The Southern African Faith Communities’ Environment Institute (SAFCEI) says a combination of factors currently impacting the Koeberg Nuclear Power Station (Koeberg), on top of Eskom’s inability to keep the power on, could result in the perfect storm for the country.
SAFCEI’s Executive Director Francesca de Gasparis says, “It is disturbing that one of Koeberg’s two units has been offline since January, yet the government continues to insist that nuclear power is our most effective and reliable power source.”
“The latest announcement that investigations into the performance of Koeberg have been launched, after the suspension of its general manager Velaphi Ntuli, is just another indictment against Eskom. South Africans continue experiencing load shedding – which stood at Stage 4 on Wednesday 9 June – while in the grip of a rather harsh winter and the third COVID-19 wave, which means people are without heat, and unnecessarily so. Electricity is already unaffordable for many households,” says de Gasparis.
It was also recently reported that Energy Expert Ted Blom, uncovered a deliberate attempt, by Eskom, to mislead citizens when South Africans were told last week that it was implementing Stage 2 load shedding; parts of the country were actually on Stage 6.
SAFCEI – pivotal in the court case to stop the illegal R1-trillion deal, in 2017 – has long been calling out issues of mismanagement and poor ethical governance at Eskom, which has been a ‘star’ of the Zondo Commission of Inquiry, for all the wrong reasons. CEOs like Matshela Koko and Brian Molefe were all implicated in the Public Protector’s ‘State of Capture’ report, and now the General Manager of the high-risk Koeberg plant has been suspended.
de Gasparis adds, “This latest situation at Koeberg is just more proof that checks and balances that should be in place to protect the rights of South Africans to affordable electricity are not in place.
Nuclear energy is dangerous and even more so when not managed effectively as has clearly been the case for all of 2021. Why has the civil society representative appointed to the National Nuclear Regulator (NNR) Board, Peter Becker, not been allowed to attend Board meetings and what decisions are being taken on our behalf without fair representation at the table?”
“In addition, the Minister of Mineral Resources and Energy Gwede Mantashe, in Parliament just last month, insisted that Koeberg would remain a critical part of South Africa’s energy (and economic) future, while taking no responsibility for any of the safety and security risks to citizens, since Eskom falls under the Department of Public Enterprises.”
“The fact that half of Koeberg has been offline for such a long time, is not only proof that the nuclear power plant is not critical to SA’s energy supply, but that there must be more transparency and public participation on issues surrounding the plant, and in our energy decisions in general.
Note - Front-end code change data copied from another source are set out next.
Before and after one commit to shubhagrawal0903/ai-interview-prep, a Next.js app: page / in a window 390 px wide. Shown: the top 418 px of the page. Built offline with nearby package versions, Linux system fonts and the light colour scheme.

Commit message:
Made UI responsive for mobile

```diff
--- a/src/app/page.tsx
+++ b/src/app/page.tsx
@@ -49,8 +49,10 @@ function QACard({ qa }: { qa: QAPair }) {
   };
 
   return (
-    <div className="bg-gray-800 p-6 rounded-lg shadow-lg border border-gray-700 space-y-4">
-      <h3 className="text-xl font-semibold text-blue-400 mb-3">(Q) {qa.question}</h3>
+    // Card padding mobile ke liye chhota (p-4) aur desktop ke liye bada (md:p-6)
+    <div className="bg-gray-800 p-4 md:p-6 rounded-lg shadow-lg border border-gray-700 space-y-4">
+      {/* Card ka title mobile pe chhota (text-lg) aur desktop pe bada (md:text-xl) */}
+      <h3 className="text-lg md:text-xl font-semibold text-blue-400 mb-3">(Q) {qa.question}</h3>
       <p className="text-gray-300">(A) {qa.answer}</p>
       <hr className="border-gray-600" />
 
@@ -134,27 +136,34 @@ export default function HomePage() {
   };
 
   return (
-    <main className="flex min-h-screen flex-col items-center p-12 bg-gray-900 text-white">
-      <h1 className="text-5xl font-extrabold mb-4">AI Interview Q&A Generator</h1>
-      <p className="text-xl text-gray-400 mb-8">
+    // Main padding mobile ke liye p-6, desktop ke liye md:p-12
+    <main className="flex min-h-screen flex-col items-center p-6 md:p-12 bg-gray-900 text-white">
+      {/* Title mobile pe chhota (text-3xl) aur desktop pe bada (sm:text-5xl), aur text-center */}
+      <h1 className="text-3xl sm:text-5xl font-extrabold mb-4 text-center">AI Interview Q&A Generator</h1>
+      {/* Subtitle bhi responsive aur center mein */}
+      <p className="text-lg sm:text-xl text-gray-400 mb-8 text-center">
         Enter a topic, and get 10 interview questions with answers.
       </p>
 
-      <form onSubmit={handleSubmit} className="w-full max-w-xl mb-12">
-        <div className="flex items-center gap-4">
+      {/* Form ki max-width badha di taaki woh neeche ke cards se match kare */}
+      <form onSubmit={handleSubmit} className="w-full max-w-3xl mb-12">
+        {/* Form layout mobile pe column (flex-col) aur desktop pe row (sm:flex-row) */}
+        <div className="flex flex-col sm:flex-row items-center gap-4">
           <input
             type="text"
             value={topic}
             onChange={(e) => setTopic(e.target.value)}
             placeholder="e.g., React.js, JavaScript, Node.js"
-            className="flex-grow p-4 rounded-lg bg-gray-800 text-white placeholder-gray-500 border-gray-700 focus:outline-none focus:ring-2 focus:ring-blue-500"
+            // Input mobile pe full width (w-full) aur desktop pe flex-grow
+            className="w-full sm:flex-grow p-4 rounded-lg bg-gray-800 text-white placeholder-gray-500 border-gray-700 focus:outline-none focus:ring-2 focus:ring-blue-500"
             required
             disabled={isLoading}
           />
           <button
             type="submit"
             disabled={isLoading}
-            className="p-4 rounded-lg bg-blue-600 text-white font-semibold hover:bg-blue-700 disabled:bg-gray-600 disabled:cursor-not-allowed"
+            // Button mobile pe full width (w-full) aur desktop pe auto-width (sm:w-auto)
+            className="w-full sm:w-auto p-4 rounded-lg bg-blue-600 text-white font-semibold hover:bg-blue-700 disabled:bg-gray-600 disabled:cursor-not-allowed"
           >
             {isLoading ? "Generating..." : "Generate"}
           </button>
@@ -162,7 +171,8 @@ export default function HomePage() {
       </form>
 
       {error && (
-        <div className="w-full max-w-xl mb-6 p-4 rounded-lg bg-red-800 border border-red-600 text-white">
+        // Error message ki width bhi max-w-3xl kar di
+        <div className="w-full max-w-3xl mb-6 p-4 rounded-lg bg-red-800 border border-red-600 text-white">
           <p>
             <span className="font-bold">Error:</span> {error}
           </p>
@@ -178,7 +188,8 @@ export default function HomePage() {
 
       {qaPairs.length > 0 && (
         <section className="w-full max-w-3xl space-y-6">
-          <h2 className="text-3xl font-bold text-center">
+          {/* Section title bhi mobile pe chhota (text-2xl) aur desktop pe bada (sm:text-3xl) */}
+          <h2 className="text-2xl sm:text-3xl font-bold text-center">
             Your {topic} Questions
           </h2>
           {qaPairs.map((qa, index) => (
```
It is not helpful for government to simply dismiss the valid concerns of its citizens. Why did Minister Mantashe not mention that half of Koeberg has been offline since January, when he responded to questions in Parliament? Instead, in his motivation to extend the failing plant, he claimed that Koeberg “does not give us problems in terms of capacity and power availability”,” says de Gasparis.
She says, “We emphatically disagree with the minister when he says that “Koeberg is no Chernobyl,” since it was the secrecy and misinformation that resulted in the disaster becoming as devastating as it was. To this day, thirty-five (35) years later, the ongoing nuclear activity remains a risk for the people of Ukraine. Rather than helping with the country’s energy supply, Koeberg is a massive liability. The Minister’s claim that the plant life extension “will improve chances of power availability” is extremely short-sighted and ignorant. Nuclear is not the silver bullet that will solve our energy issues.”
SAFCEI urges government to heed research, listen to civil society and learn from past mistakes and stop its nuclear aspirations. Instead, it needs to take the climate emergency more seriously, and to start preparing the country for the move toward the just transition to affordable and accessible renewable energy. In all the discussions about Koeberg – especially regarding the lifespan extension – no decisive plans are shared about permanent solutions for the growing amounts of high-level radioactive waste stored at the plant. These energy sources will leave an impossible burden of toxic waste and climate change on future generations. The reality is, no matter how the pro-nuclear lobby tries to spin it, nuclear energy is not renewable nor is it safe.
Makoma Lekalakala, Director of Earthlife Africa Johannesburg – SAFCEI’s partner in stopping the nuclear deal – adds, “The suspension of Ntuli, amid concerns of hidden radioactive leakage, should lead South Africans to start with high levels of disaster preparedness, which is long overdue. What is next? An accident? The whole country is at risk, devastating risk. We should be in panic mode.”